So we added a wee bit of tapioca starch, sweet rice flour, and xanthan gum to infuse that doughy elasticity into our gluten-less pasta, and decided to stay on the safe side by making fussless ravioli.
The curiosity of three food bloggers in a kitchen can’t be quelled though, so we fed the last sheet through the pappardelle cutter attachment to see what would happen. This dough is not the delicate lifeless quinoa pasta I’d tried my hand at before.
She told me about the eternity she spent grinding the recipe’s split pea flour by hand, and the unfortunate fate of her broken hand grinder to boot.
This somehow meant the cakes were made with extra love and were decidedly more delicious.
It’s malleable and holds together beautifully as it stretches into smooth sheets of fresh pasta.
After an unexpected return to the market to exchange the first batch of not-so-hot mushrooms for these aromatic chanterelles, we lost our prime photography light.

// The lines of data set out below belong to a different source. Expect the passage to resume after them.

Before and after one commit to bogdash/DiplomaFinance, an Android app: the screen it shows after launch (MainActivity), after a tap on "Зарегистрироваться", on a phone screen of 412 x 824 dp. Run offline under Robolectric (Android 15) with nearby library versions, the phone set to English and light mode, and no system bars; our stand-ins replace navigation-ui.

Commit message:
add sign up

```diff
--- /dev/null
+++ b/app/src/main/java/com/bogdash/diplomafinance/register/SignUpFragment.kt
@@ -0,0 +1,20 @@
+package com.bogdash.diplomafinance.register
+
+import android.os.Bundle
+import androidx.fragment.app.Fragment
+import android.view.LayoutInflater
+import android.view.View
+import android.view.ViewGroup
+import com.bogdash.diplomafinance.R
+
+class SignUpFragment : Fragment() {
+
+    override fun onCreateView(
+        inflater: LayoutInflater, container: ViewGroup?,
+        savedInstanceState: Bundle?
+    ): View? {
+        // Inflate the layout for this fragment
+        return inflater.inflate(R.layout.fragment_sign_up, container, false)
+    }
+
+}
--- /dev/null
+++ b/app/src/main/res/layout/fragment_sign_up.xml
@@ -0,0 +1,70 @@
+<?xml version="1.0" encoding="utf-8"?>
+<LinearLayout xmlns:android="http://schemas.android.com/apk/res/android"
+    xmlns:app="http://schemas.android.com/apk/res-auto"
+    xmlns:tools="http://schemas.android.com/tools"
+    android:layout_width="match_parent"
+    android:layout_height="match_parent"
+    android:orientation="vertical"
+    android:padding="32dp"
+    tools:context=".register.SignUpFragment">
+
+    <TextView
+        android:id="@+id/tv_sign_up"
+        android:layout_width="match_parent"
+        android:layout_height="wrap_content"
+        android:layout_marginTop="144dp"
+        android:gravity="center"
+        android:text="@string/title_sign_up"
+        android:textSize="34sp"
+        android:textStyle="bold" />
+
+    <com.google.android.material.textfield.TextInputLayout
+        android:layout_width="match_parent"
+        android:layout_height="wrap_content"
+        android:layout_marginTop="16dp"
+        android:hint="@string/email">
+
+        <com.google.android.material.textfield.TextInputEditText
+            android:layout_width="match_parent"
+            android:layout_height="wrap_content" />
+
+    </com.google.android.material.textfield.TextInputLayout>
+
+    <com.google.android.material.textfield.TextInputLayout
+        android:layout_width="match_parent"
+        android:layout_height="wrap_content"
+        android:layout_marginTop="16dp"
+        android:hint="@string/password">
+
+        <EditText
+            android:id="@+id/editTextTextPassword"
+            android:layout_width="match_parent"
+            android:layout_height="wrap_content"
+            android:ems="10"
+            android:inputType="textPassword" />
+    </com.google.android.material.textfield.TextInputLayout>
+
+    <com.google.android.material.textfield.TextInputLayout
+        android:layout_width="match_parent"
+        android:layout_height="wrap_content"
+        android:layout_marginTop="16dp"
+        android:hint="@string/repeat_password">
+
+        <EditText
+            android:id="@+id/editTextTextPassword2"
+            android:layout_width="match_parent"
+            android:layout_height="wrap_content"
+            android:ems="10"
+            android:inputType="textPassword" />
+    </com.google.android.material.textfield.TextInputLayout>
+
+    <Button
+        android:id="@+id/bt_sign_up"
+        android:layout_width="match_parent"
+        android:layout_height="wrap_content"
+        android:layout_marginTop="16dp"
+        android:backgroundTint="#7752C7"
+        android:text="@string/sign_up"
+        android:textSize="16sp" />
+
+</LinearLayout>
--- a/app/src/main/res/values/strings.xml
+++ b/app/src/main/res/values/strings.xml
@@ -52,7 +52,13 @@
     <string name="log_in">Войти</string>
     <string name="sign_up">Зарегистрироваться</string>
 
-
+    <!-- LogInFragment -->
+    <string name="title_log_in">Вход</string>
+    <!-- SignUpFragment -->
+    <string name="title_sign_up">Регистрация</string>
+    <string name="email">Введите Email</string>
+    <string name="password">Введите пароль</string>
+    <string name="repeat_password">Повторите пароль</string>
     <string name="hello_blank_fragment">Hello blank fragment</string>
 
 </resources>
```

Until – according to my camera’s clock – Lucas walked in to the pitch black dining room at pm to find me standing on a chair with a tripod over the finished dish while Alanna held a forkful of pasta, “are you guys taking pictures in the dark? The store-bought stuff is bland and works only as a blank canvas, while homemade pasta brings much more to the table.